“It is intolerable to allow discrimination of transgender individuals and they are one of the most abused, harassed groups in society today,” Cuomo said. “Well it is New York State’s role, New York State’s responsibility, and New York State’s legacy to lead the way. And that’s exactly what we are going to do tonight my friends.”
Cuomo said he’s basing the regulations on New York’s Human Rights Law, which prohibits discrimination on the basis of several categories, including sexual orientation. Although the law doesn’t explicitly mention gender identity, Cuomo said the law enables New York’s Division of Human Rights to interpret the law for enforcement purposes.
“Well, as Governor of New York, it is my opinion that in 2015 it is clear that the fair, legal interpretation and definition of a person’s sex includes gender identity and gender expression,” Cuomo said. “Therefore, I am directing the state Division of Human Rights to immediately issue regulations defining New York State’s anti-discrimination law to prohibit discrimination against trans-individuals in the state of New York.”

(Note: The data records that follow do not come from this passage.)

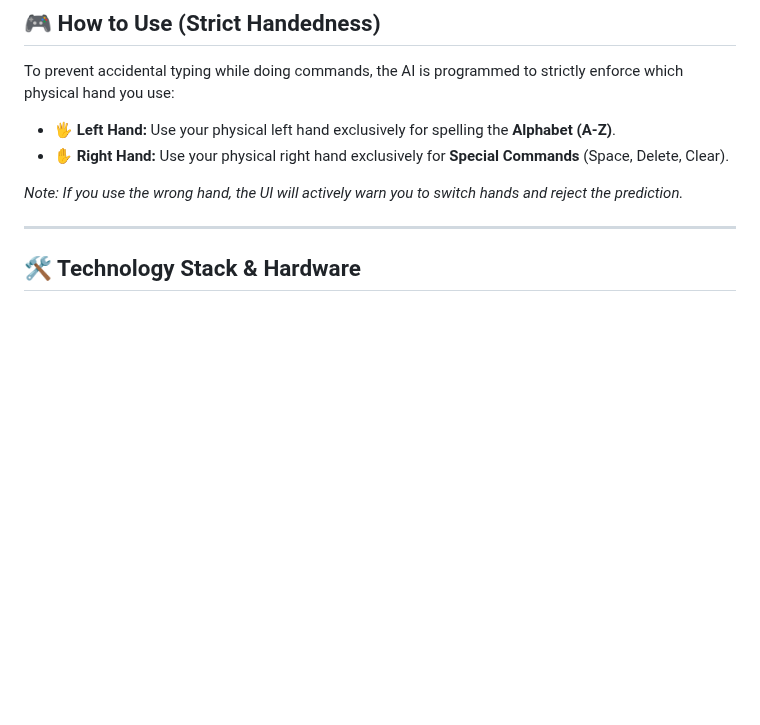
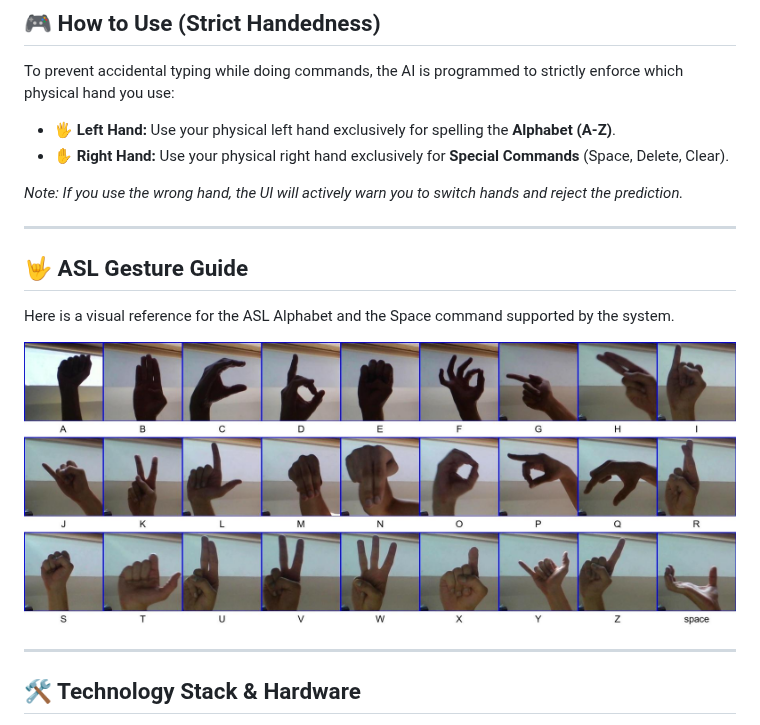
Before and after one commit to VinayakCodes77/GestureSpeak-AI, a Markdown page: README.md, the part around the change. GitHub-like rendering; pictures changed too: assets/gesture_guide.jpg (added); blank space fills up the shorter version.

Commit message:
add ASL gesture visual guide to README

```diff
--- a/README.md
+++ b/README.md
@@ -27,6 +27,15 @@ To prevent accidental typing while doing commands, the AI is programmed to stric
 - ✋ **Right Hand:** Use your physical right hand exclusively for **Special Commands** (Space, Delete, Clear).
 
 *Note: If you use the wrong hand, the UI will actively warn you to switch hands and reject the prediction.*
+
+---
+
+## 🤟 ASL Gesture Guide
+Here is a visual reference for the ASL Alphabet and the Space command supported by the system.
+<br>
+<p align="center">
+  <img src="assets/gesture_guide.jpg" alt="ASL Gesture Guide">
+</p>
 
 ---
 
```
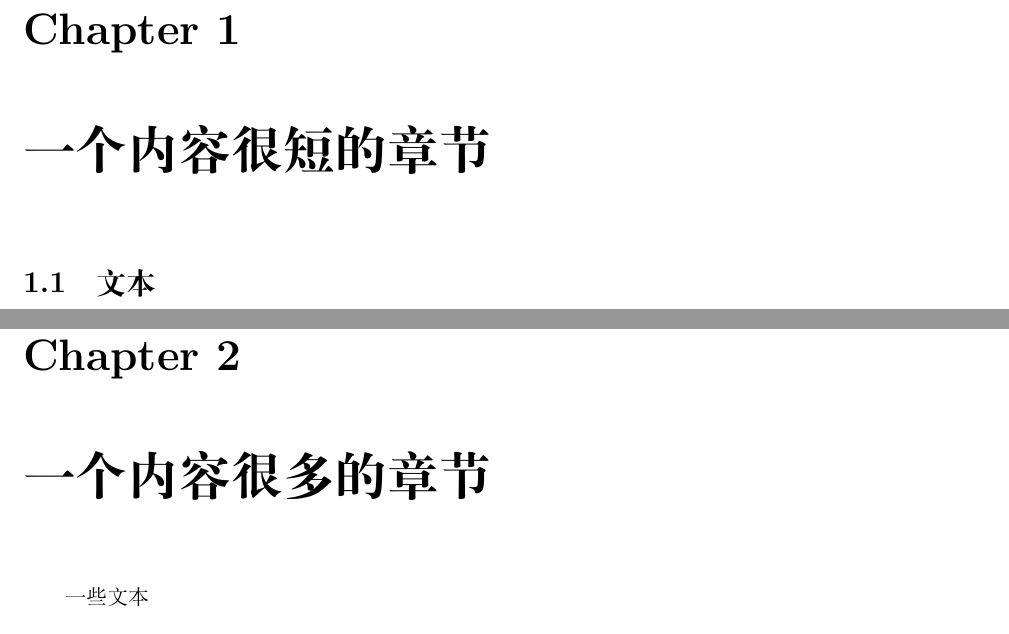
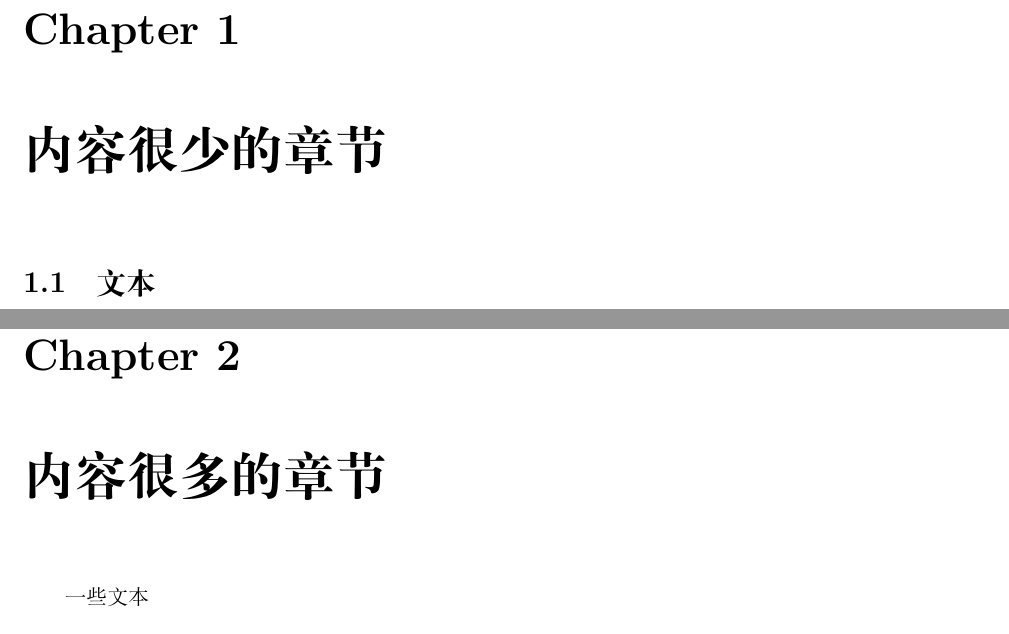
Before and after one commit to Tiphereth-A/LectureTemplate, a LaTeX document (lecture.tex, which reads src/ch1.tex, src/ch2.tex): two parts of pages 4 and 6 of 12, joined at a grey line, cut so that both start at the same text. Compiled offline with XeLaTeX.

Commit message:
fix: typo

```diff
--- a/src/ch1.tex
+++ b/src/ch1.tex
@@ -1,4 +1,4 @@
-\chapter{一个内容很短的章节}
+\chapter{内容很少的章节}
 
 \section{文本}
 
--- a/src/ch2.tex
+++ b/src/ch2.tex
@@ -1,4 +1,4 @@
-\chapter{一个内容很多的章节}
+\chapter{内容很多的章节}
 
 一些文本
 
```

In 2009, former New York Gov. David Paterson issued an executive order prohibiting anti-trans discrimination. But that action only was extended to employment at state agencies, not the public sector, and didn’t apply to housing or public accommodations.
Transgender advocates in New York have sought to amend state code with the legislation known as the Gender Expression Non-Discrimination Act to extend protections on gender identity, but have been unsuccessful thus far.
Nathan Schaefer, executive director of the Empire State Pride Agenda, said in a statement the regulatory changes have the full force law in New York.
“After years of tireless advocacy, we’ve won a tremendous victory for transgender civil rights with Gov. Cuomo’s announcement tonight,” Schaefer said.
Kris Hayashi, executive director of the Oakland, California-based Transgender Law Center, is now counting New York as the 20th state to explicitly prohibit anti-trans discrimination and harassment.
“As we’ve painfully witnessed again and again this year, transgender people face epidemic rates of violence, harassment, and discrimination in this country,” Hayashi said. “Explicit protections based on gender identity and expression, like those New York is adopting and which 19 other states have in place, are a critical part of creating a society where all people can survive and thrive.”